Homework Helper
if y=ln(x) then, x=ey

find dx/dy. Invert to get dy/dx and then figure out what eln[f(x)] works out to be.

Thanks so much!

Thanks but now I need help on the rest of the question! I'm really stuck. As, when I change it to integral f(x) du, the differentiated ln(x) does not cancel anything out.... Does anyone know how to integrate this equation?

$$\int$$ x-1u-1du/e^u

## Homework Statement

I am unsure how to differentiate ln(x).

## Homework Equations

$$\int$$ dx/ (x logex)

## The Attempt at a Solution

I let u = logex

So it became:
$$\int$$ x-1u-1dx

To integrate I now need to find du/dx... which means differentiate ln(x). How does this work out?

Cyosis
Homework Helper
Nothing "cancels" because you're not differentiating log(x) correctly. I don't really know how you can encounter these kind of problems without ever having seen the derivative of log(x), but this is how it works.
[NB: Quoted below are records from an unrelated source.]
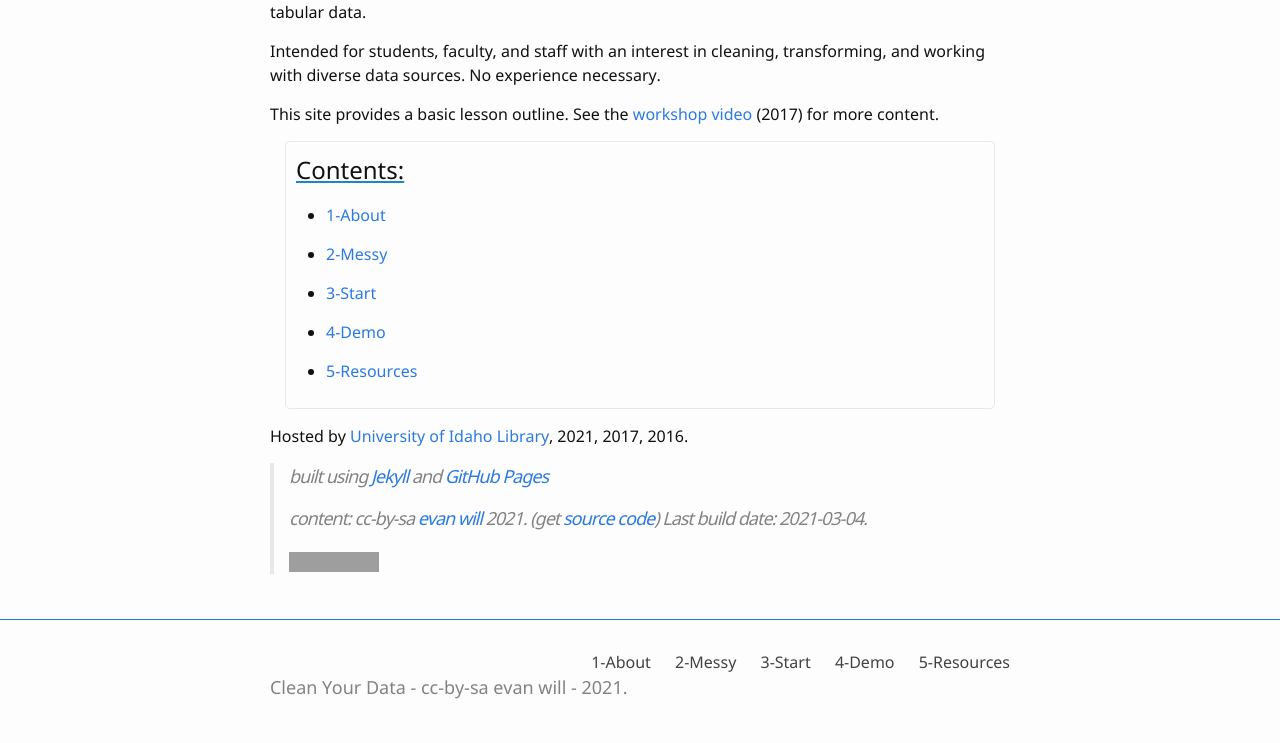
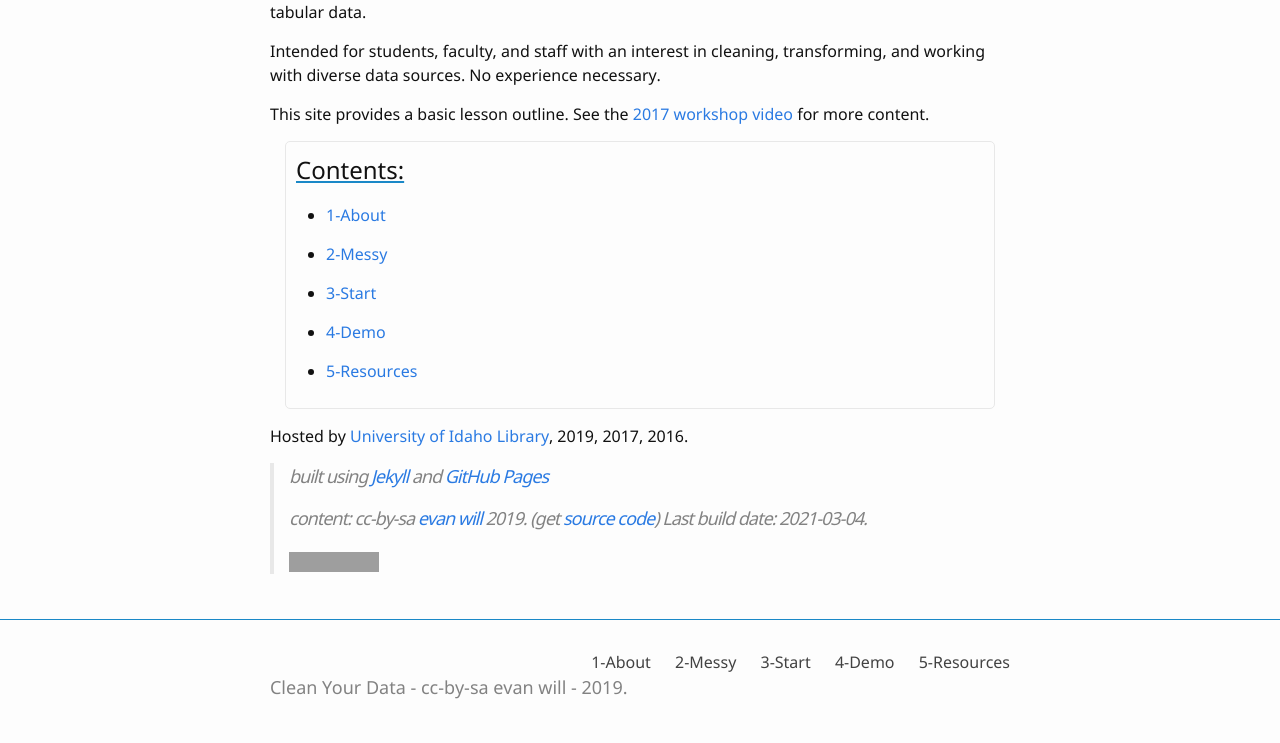
Before and after one commit to evanwill/clean-your-data, a Jekyll site: the page built from index.md, in a window 1280 px wide. Shown: the part 382-1125 px from the top of the page. Built offline with Jekyll 4.4.1, drawn with Linux system fonts in a browser that asks for light colours; comment, search, counter and statistics services are not loaded; grey boxes are pictures that could not be loaded.

Commit message:
revert update

```diff
--- a/_config.yml
+++ b/_config.yml
@@ -15,7 +15,7 @@ keywords: "OpenRefine, academic workshop, data transformation"
 # author settings for cc-by
 author: evan will
 github_username: evanwill
-pub_year: 2021
+pub_year: 2019
 
 # add the full url for the github repository
 repo: "https://github.com/evanwill/clean-your-data"
--- a/index.md
+++ b/index.md
@@ -13,13 +13,13 @@ We will install Refine, create a project, and get oriented to the many features
 Intended for students, faculty, and staff with an interest in cleaning, transforming, and working with diverse data sources.
 No experience necessary.
 
-This site provides a basic lesson outline. See the [workshop video](https://youtu.be/wGVtycv3SS0){:target='_blank' rel='noopener'} (2017) for more content.
+This site provides a basic lesson outline. See the [2017 workshop video](https://youtu.be/wGVtycv3SS0){:target='_blank' rel='noopener'} for more content.
 
 <div class="toc" markdown="1">
 ## Contents:
 
 {% for lesson in site.pages %}
-{% if lesson.nav == true %}- [{{ lesson.title }}]({{ lesson.url | absolute_url }}){% endif %}
+{% if lesson.nav == true %}- [{{ lesson.title }}]({{ lesson.url | relative_url }}){% endif %}
 {% endfor %}
 </div>
 
```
$$y=\log x \Rightarrow x=e^y, \;\; \frac{dx}{dx}=\frac{d e^y}{dx}=e^y \frac{dy}{dx}=1 \Rightarrow \frac{dy}{dx}=\frac{1}{e^y} \Rightarrow \frac{d log x}{dx}=\frac{1}{x}$$